The Eighth Amendment


Sir, – Jon O’Brien argues that a decision about abortion is a personal matter for women, and they should be free to choose what is “ethical and right for themselves” (“Catholics have evolved in their thinking about abortion”, Opinion & Analysis, January 16th).

Leaving aside that this position implies a denial of any claim to objective morality, which is odd for a theist, or indeed all the difficulties of subjectivism and relativism that such a position must meet, this argument does not deal with the immediate practical difficulty of potentially conflicting rights that is at the centre of the debate.

For example, it might be accepted that an abortion is right for a woman in a given circumstance, or that it is not our business to say, but once we acknowledge the possibility that it may not be right for the foetus, we are still left with an ethical dilemma.

The question of whether or not the foetus has any right to bodily autonomy, or healthcare, or life, is key, and where it is accepted that they do, the rights of more than one individual must be considered.

Implicit in the proposed 12-week limit is the view that it is not appropriate to apply such rights in the early stages of pregnancy.

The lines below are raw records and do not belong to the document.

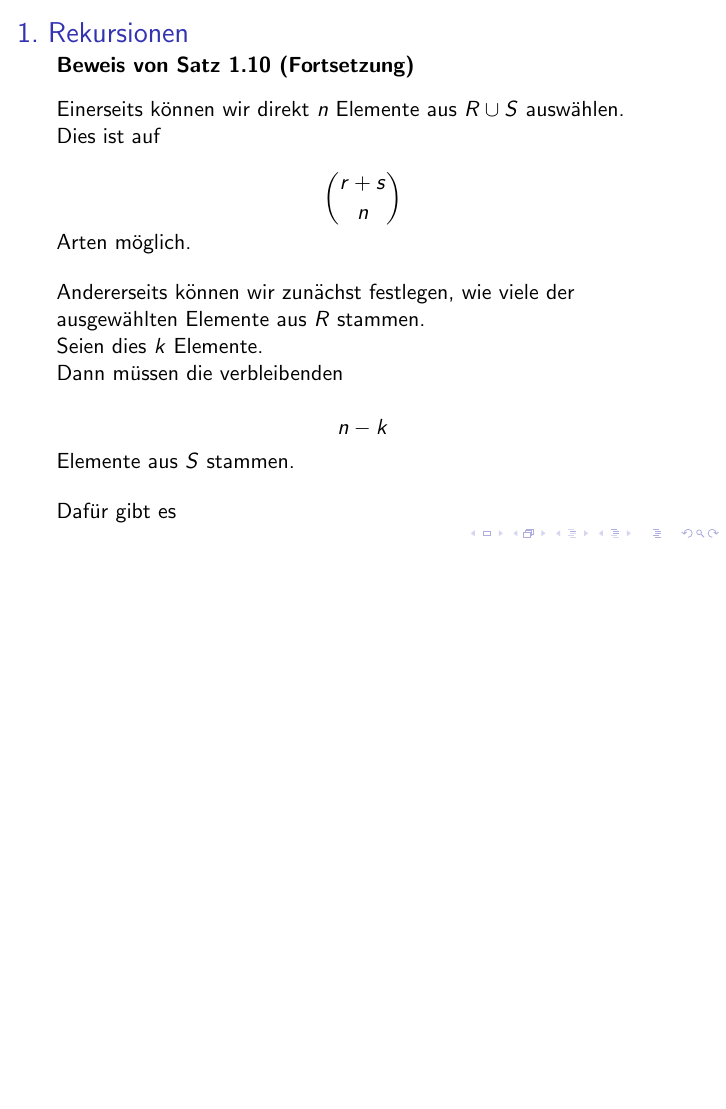
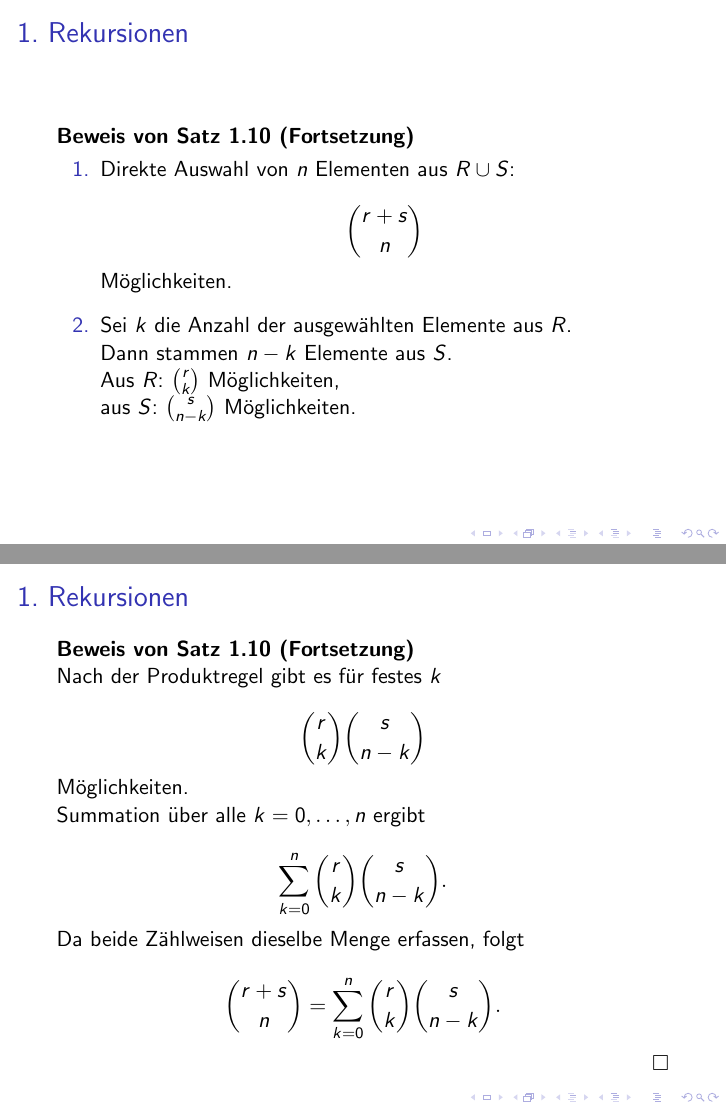
Before and after one commit to vhoehle/Seminar-Vortrag-11, LaTeX slides (slides.tex): page 19 of 25 before the commit and pages 19 and 20 of 26 after it, the two joined at a grey line, the shorter picture padded with empty space. Compiled offline with pdfLaTeX.

Commit message:
Update slides.tex

```diff
--- a/slides.tex
+++ b/slides.tex
@@ -594,68 +583,55 @@ auszuwählen.
 
 \textbf{Beweis von Satz 1.10 (Fortsetzung)}
 
-\vspace{0.3cm}
-
-Einerseits können wir direkt \(n\) Elemente aus
-\(R\cup S\) auswählen.
-
-Dies ist auf
+\begin{enumerate}
+\item Direkte Auswahl von \(n\) Elementen aus \(R\cup S\):
 
 \[
 \binom{r+s}{n}
 \]
 
-Arten möglich.
+Möglichkeiten.
 
-\vspace{0.4cm}
+\vspace{0.2cm}
 
-Andererseits können wir zunächst festlegen,
-wie viele der ausgewählten Elemente aus \(R\)
-stammen.
+\item Sei \(k\) die Anzahl der ausgewählten Elemente aus \(R\).
 
-Seien dies \(k\) Elemente.
+Dann stammen \(n-k\) Elemente aus \(S\).
 
-Dann müssen die verbleibenden
+Aus \(R\): \(\binom{r}{k}\) Möglichkeiten,
+
+aus \(S\): \(\binom{s}{n-k}\) Möglichkeiten.
+
+\end{enumerate}
+
+\end{frame}
+
+\begin{frame}{1. Rekursionen}
+
+\textbf{Beweis von Satz 1.10 (Fortsetzung)}
+
+Nach der Produktregel gibt es für festes \(k\)
 
 \[
-n-k
-\]
-
-Elemente aus \(S\) stammen.
-
-\vspace{0.4cm}
-
-Dafür gibt es
-
-\[
-\binom{r}{k}
-\binom{s}{n-k}
+\binom{r}{k}\binom{s}{n-k}
 \]
 
 Möglichkeiten.
 
-Durch Summation über alle
-
-\[
-k=0,\ldots,n
-\]
-
-erhalten wir
+Summation über alle \(k=0,\ldots,n\) ergibt
 
 \[
 \sum_{k=0}^{n}
-\binom{r}{k}
-\binom{s}{n-k}.
+\binom{r}{k}\binom{s}{n-k}.
 \]
 
-Da beide Ausdrücke dieselbe Menge zählen, folgt
+Da beide Zählweisen dieselbe Menge erfassen, folgt
 
 \[
 \binom{r+s}{n}
 =
 \sum_{k=0}^{n}
-\binom{r}{k}
-\binom{s}{n-k}.
+\binom{r}{k}\binom{s}{n-k}.
 \]
 
 \hfill\(\square\)
@@ -738,3 +720,7 @@ Wir unterscheiden zwei Fälle:
+\textbf{Beweis von Satz 1.12 (Fortsetzung)}
+
+\begin{itemize}
+
     \item \textbf{Fall 2:} \(a\) liegt mit anderen Elementen in einem Zyklus.
 
     Dann bilden die restlichen \(n-1\) Elemente weiterhin \(k\) Zyklen.
@@ -866,3 +835,7 @@ Wir unterscheiden zwei Fälle:
+\textbf{Beweis von Satz 1.14 (Fortsetzung)}
+
+\begin{itemize}
+
     \item \textbf{Fall 2:} \(a\) liegt zusammen mit anderen Elementen in einem Block.
 
     Dann bleiben \(n-1\) Elemente übrig, die in \(k\) Blöcke zerlegt werden.
```
Also changed, not shown: slides.tex (95 more changed lines). Lines whose indentation alone changed are shown as unchanged.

Someone who objects to this because they are pro-life does not need to be convinced about women’s rights; they need to be convinced that some of these rights should not also be given to the unborn. – Yours, etc,



Dublin 6W.